(Data records)
..............................

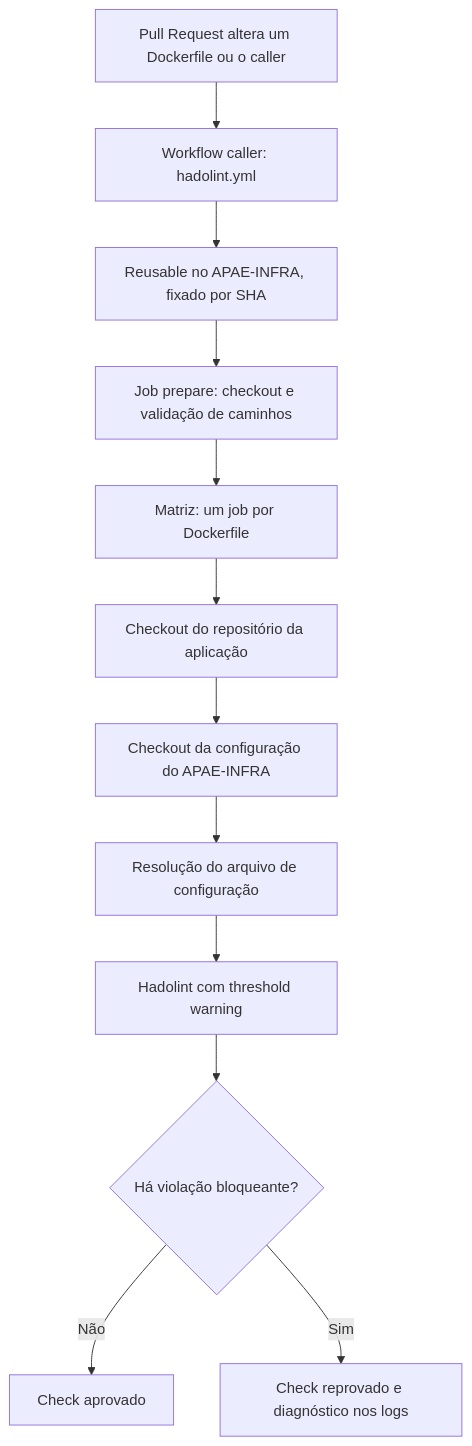
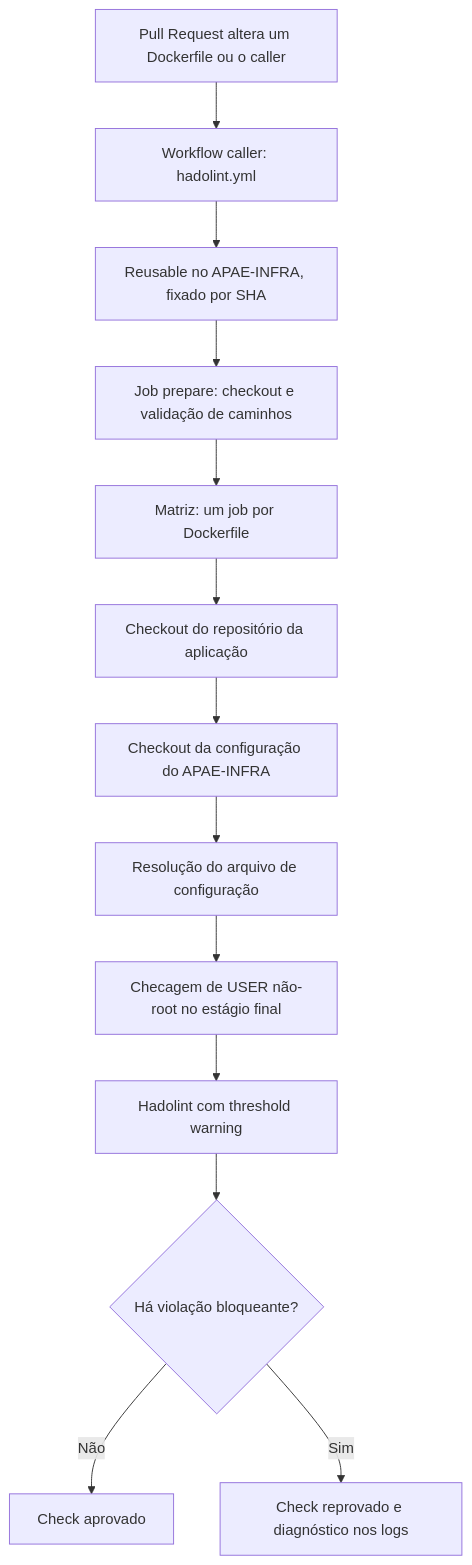
One commit to IFPBEsp/APAE-INFRA changed the diagram in docs/workflows/reusable-hadolint.md. Above: the diagram before and after it, drawn with Mermaid. The commit also changed other lines of this file, not shown here.

Commit message:
docs: atualiza sha, evidencias e novas regras do hadolint

````diff
--- a/docs/workflows/reusable-hadolint.md
+++ b/docs/workflows/reusable-hadolint.md
@@ -55,14 +55,15 @@
 ```mermaid
 flowchart TD
     A[Pull Request altera um Dockerfile ou o caller] --> B[Workflow caller: hadolint.yml]
     B --> C[Reusable no APAE-INFRA, fixado por SHA]
     C --> D[Job prepare: checkout e validação de caminhos]
     D --> E[Matriz: um job por Dockerfile]
     E --> F[Checkout do repositório da aplicação]
     F --> G[Checkout da configuração do APAE-INFRA]
     G --> H[Resolução do arquivo de configuração]
-    H --> I[Hadolint com threshold warning]
+    H --> U[Checagem de USER não-root no estágio final]
+    U --> I[Hadolint com threshold warning]
     I --> J{Há violação bloqueante?}
     J -- Não --> K[Check aprovado]
     J -- Sim --> L[Check reprovado e diagnóstico nos logs]
 ```
````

..............................

WHAT TO PRODUCE
Every entry above needs to be copied exactly, and no pictures go with it.

ANSWER SECTION
One commit to IFPBEsp/APAE-INFRA changed the diagram in docs/workflows/reusable-hadolint.md. Above: the diagram before and after it, drawn with Mermaid. The commit also changed other lines of this file, not shown here.

Commit message:
docs: atualiza sha, evidencias e novas regras do hadolint

````diff
--- a/docs/workflows/reusable-hadolint.md
+++ b/docs/workflows/reusable-hadolint.md
@@ -55,14 +55,15 @@
 ```mermaid
 flowchart TD
     A[Pull Request altera um Dockerfile ou o caller] --> B[Workflow caller: hadolint.yml]
     B --> C[Reusable no APAE-INFRA, fixado por SHA]
     C --> D[Job prepare: checkout e validação de caminhos]
     D --> E[Matriz: um job por Dockerfile]
     E --> F[Checkout do repositório da aplicação]
     F --> G[Checkout da configuração do APAE-INFRA]
     G --> H[Resolução do arquivo de configuração]
-    H --> I[Hadolint com threshold warning]
+    H --> U[Checagem de USER não-root no estágio final]
+    U --> I[Hadolint com threshold warning]
     I --> J{Há violação bloqueante?}
     J -- Não --> K[Check aprovado]
     J -- Sim --> L[Check reprovado e diagnóstico nos logs]
 ```
````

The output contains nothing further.